_Assigned task_
With "time" as the search word, show every line of the material that has it.

_Information provided_

.....

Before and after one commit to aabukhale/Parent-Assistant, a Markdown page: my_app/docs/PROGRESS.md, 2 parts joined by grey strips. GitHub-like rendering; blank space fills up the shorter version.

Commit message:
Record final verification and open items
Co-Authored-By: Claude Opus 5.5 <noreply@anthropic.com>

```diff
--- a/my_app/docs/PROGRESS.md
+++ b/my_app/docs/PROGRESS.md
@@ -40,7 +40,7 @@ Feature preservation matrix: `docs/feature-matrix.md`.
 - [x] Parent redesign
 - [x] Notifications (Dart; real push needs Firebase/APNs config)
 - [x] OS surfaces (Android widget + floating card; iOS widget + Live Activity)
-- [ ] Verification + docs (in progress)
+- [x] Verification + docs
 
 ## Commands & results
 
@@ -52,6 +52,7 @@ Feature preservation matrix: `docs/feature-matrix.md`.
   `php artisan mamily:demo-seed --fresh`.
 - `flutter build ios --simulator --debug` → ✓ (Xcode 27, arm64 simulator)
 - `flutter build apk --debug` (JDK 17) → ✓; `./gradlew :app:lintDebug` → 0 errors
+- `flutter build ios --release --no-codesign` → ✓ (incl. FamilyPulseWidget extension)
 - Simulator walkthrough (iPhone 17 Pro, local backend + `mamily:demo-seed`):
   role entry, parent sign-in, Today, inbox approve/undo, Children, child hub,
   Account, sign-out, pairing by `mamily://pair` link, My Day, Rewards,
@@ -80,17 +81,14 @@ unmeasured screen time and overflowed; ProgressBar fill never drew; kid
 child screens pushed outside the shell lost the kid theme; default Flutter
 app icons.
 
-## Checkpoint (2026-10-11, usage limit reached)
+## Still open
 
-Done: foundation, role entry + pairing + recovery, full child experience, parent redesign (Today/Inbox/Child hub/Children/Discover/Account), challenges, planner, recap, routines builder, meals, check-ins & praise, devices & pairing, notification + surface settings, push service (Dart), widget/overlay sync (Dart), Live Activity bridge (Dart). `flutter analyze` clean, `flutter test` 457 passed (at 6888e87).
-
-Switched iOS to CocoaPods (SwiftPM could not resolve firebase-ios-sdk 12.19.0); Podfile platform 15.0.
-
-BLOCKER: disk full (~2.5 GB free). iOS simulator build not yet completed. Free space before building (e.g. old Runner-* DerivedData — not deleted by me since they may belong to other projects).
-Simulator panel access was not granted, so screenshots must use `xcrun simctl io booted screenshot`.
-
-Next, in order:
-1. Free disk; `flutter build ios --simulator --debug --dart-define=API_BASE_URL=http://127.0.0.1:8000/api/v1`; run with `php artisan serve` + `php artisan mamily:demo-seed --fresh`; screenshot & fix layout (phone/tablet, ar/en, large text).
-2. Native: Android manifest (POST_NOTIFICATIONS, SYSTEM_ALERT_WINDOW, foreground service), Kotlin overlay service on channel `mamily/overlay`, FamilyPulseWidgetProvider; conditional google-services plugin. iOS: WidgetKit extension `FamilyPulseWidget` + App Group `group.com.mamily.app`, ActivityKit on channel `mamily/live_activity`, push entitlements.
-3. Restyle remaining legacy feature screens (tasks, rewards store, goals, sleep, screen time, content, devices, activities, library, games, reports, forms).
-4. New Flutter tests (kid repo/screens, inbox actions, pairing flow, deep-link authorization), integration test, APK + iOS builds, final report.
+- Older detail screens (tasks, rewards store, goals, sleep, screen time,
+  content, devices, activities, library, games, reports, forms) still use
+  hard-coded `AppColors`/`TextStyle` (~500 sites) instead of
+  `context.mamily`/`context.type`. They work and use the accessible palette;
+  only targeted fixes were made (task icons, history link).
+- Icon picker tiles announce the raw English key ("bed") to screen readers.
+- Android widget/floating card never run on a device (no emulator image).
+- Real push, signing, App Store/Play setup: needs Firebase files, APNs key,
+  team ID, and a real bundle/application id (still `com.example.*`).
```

.....

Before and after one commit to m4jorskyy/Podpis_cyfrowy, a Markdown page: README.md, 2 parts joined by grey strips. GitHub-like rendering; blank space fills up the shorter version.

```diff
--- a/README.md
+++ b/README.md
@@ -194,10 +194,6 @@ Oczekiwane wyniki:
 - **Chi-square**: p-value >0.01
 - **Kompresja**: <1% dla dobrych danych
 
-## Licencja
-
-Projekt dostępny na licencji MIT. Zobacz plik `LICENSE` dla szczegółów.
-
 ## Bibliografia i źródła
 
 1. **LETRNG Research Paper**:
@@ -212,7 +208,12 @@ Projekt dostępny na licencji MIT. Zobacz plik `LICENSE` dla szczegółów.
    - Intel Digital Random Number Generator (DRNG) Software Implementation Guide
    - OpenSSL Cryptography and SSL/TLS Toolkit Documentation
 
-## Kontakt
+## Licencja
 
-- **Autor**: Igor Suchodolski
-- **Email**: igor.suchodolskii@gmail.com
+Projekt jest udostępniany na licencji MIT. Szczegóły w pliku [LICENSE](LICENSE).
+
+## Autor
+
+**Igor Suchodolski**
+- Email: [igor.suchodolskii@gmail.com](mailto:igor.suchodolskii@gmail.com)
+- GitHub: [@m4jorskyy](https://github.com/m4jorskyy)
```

.....

_Result of the task_
@@ -80,17 +81,14 @@ unmeasured screen time and overflowed; ProgressBar fill never drew; kid
-3. Restyle remaining legacy feature screens (tasks, rewards store, goals, sleep, screen time, content, devices, activities, library, games, reports, forms).
+- Older detail screens (tasks, rewards store, goals, sleep, screen time,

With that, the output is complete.